* _About this exercise_:
Lines with the string "Also" are to be identified in the listing and copied.

___ The records

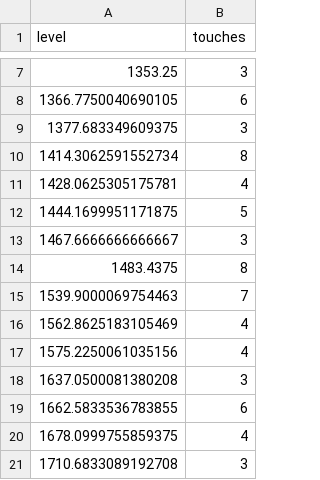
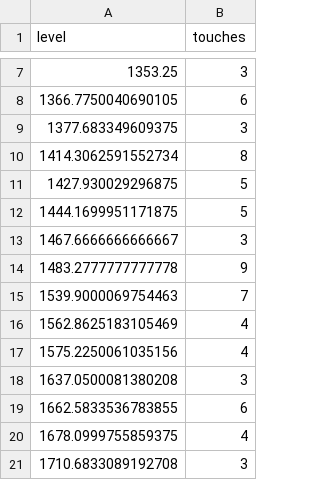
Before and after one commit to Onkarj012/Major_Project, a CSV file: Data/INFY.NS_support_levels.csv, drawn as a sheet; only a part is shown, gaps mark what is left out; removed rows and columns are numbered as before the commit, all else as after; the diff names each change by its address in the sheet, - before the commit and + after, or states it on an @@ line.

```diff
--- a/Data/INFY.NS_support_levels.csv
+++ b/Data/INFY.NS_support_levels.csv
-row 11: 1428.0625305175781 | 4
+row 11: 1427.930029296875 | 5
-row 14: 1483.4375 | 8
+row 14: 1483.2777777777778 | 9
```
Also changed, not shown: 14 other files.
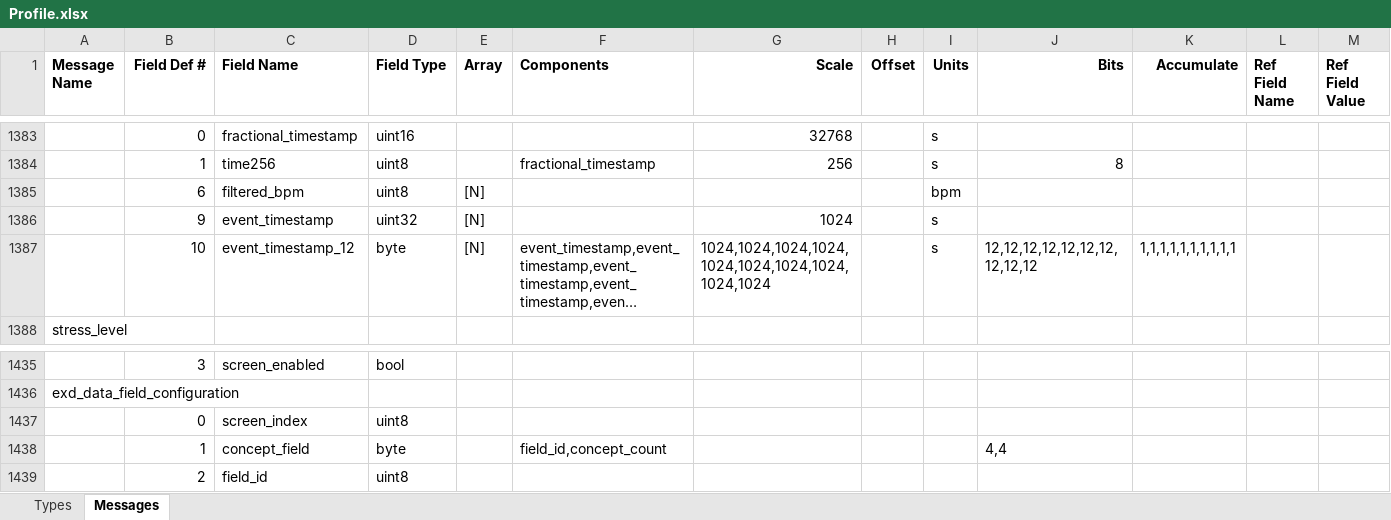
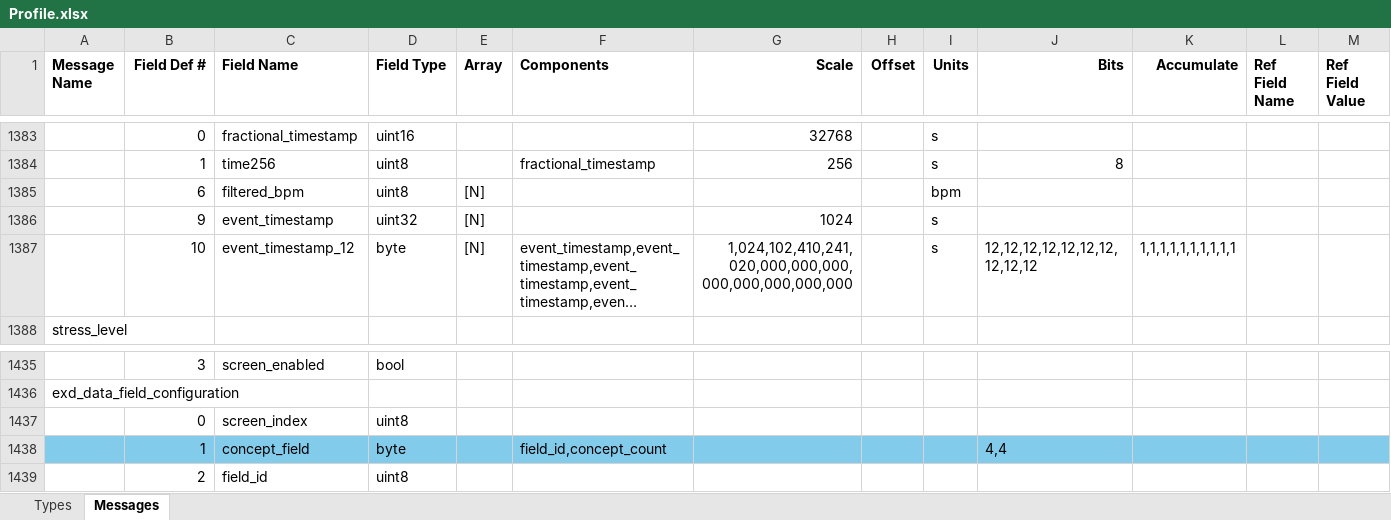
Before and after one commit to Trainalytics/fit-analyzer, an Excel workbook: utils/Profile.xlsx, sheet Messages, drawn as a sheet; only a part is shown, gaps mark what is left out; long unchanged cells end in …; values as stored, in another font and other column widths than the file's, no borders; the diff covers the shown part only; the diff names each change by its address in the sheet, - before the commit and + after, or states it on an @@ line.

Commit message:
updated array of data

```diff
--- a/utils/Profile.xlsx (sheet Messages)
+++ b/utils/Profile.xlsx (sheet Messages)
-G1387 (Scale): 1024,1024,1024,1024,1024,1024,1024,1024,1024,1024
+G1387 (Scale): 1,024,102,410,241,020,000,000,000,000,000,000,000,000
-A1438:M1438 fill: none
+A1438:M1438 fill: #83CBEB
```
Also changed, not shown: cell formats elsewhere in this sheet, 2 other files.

______
___ The records

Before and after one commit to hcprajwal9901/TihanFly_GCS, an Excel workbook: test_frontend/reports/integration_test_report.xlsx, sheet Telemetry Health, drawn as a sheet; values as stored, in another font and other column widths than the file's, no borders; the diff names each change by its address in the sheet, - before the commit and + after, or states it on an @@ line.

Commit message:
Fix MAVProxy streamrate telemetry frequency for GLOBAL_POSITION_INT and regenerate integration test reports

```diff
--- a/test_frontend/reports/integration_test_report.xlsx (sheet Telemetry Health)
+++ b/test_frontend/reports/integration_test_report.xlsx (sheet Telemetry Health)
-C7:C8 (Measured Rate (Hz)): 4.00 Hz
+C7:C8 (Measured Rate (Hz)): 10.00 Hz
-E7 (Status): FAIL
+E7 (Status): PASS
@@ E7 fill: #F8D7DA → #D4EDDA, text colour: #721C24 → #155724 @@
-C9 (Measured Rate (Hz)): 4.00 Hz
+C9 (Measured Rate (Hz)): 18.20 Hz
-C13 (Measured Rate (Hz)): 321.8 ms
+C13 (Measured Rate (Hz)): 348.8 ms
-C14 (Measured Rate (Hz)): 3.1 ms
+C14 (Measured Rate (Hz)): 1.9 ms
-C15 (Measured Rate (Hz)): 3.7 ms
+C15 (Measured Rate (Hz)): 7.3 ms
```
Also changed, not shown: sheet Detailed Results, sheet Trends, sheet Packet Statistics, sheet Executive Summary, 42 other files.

______

* _Result of the exercise_:
Also changed, not shown: 14 other files.
Also changed, not shown: cell formats elsewhere in this sheet, 2 other files.
Also changed, not shown: sheet Detailed Results, sheet Trends, sheet Packet Statistics, sheet Executive Summary, 42 other files.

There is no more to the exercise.